So sensitive are the financial markets that a vaguely worded announcement by Beijing on May 10 about “limited price increases” provoked an immediate reaction. Hong Kong’s Hang Seng China Enterprises Index fell 7.7 percent—the biggest fall in four years—while stock markets in Shanghai and Shengzhen dropped 2.2 and 2.5 percent respectively.

Andy Xie, the chief economist for Morgan Stanley Asia, warned last month that the “hard landing scenario likelihood is rising fast. Something bad could happen in the next three to four quarters.” He has repeatedly likened the investment bubble in China to that of other regional economies prior to the Asian economic crisis in 1997-98.
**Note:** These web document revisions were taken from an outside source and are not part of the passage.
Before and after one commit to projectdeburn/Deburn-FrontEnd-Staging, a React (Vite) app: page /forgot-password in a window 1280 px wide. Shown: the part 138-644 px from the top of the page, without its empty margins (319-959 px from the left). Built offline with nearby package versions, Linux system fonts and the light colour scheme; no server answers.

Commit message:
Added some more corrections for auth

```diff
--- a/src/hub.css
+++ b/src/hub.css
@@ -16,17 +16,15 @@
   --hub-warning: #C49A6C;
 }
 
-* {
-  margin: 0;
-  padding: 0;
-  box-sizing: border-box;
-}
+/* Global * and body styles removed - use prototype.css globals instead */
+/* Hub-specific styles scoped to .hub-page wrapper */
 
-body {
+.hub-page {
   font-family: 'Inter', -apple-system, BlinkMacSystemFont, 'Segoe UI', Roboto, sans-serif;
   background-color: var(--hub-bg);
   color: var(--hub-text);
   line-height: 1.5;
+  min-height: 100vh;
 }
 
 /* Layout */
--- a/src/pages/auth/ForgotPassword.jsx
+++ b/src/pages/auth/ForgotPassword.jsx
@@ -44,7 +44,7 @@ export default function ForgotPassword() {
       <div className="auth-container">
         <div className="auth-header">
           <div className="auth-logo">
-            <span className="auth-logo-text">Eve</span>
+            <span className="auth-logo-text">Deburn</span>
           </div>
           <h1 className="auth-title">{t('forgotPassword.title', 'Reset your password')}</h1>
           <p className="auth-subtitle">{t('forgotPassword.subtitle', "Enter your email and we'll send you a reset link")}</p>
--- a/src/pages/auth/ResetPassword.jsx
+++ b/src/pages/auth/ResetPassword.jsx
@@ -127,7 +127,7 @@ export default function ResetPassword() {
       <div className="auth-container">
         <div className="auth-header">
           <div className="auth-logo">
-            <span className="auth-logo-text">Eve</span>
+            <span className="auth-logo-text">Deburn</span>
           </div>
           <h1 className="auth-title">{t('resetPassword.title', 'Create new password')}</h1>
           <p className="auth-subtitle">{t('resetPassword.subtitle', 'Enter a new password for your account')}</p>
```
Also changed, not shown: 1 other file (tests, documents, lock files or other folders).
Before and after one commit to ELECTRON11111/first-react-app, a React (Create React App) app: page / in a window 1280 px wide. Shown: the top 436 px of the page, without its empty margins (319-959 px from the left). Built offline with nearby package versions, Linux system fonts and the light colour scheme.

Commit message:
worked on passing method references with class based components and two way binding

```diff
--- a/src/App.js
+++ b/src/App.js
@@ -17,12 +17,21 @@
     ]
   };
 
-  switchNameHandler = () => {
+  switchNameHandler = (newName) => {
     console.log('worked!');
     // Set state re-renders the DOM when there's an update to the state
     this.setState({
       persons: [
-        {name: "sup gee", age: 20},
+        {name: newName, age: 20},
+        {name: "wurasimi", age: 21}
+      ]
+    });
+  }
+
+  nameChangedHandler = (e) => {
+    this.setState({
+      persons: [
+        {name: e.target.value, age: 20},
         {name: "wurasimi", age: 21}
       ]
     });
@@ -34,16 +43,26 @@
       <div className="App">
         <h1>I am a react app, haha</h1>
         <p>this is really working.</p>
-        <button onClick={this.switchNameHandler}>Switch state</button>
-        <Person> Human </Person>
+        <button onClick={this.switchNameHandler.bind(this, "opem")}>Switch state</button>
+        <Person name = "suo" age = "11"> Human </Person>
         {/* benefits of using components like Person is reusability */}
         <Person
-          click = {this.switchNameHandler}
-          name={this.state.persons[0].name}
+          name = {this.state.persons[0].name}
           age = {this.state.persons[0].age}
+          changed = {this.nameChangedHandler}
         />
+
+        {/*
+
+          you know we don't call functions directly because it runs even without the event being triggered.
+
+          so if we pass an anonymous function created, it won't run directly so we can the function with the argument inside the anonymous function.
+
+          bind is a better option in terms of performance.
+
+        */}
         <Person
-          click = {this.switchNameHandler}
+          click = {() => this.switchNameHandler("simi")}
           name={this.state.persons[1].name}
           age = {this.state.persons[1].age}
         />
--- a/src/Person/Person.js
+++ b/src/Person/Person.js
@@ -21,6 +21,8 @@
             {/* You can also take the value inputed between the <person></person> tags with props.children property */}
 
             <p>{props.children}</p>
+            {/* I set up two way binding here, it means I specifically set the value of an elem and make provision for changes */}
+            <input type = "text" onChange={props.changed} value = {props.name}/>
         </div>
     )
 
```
Inflation and social unrest

A huge global imbalance has developed as China has become what is dubbed the “workshop of the world”—a massive cheap labour platform for transnational corporations. One of the consequences has been a trebling of global shipping costs over the past two years, due to the huge quantities of raw materials and components being imported by China.

Increased transport costs have translated into rising prices for production inputs. As labour is so cheap in China, raw materials and components account for most of the cost of finished products, putting enormous pressures on Chinese manufacturers to raise their prices despite cutthroat competition for export markets. If the prices of Chinese manufactured goods do start to rise, it could translate into global inflation, forcing central banks around the world, including China’s own, to increase interest rates.

The Chinese government is acutely conscious of the political implications of inflation or a financial collapse. The anarchic process of market reforms over the past two decades has opened China up to a flood of foreign investment and created a deepening social divide between a small wealthy, corrupt elite and the vast majority of working people.

Sharp increases in the cost of living in 1988 directly contributed to the mass anti-government protests in May-June 1989. Five years later, in 1993-1994, a carefully-managed “soft landing” of the economy to end the feverish growth associated with property speculation resulted in social unrest as millions of Chinese were thrown out of work.

An article entitled “Fears grow in China that boom will go bust” in the Chicago Tribune on May 2 warned: “A crash could destroy the real estate market, wreak havoc with already weak banks, throw millions of people out of work, cast farmers into deprivation and lead to the one crisis China’s authoritarian government fears most: social unrest.”

Beijing is faced with an unpalatable dilemma. On the one hand, it cannot afford to let the speculative frenzy continue unchecked because the inevitable collapse of the financial bubble will have devastating social and political consequences. On the other hand, slower growth will discourage further foreign investment and lead to higher unemployment and rising discontent.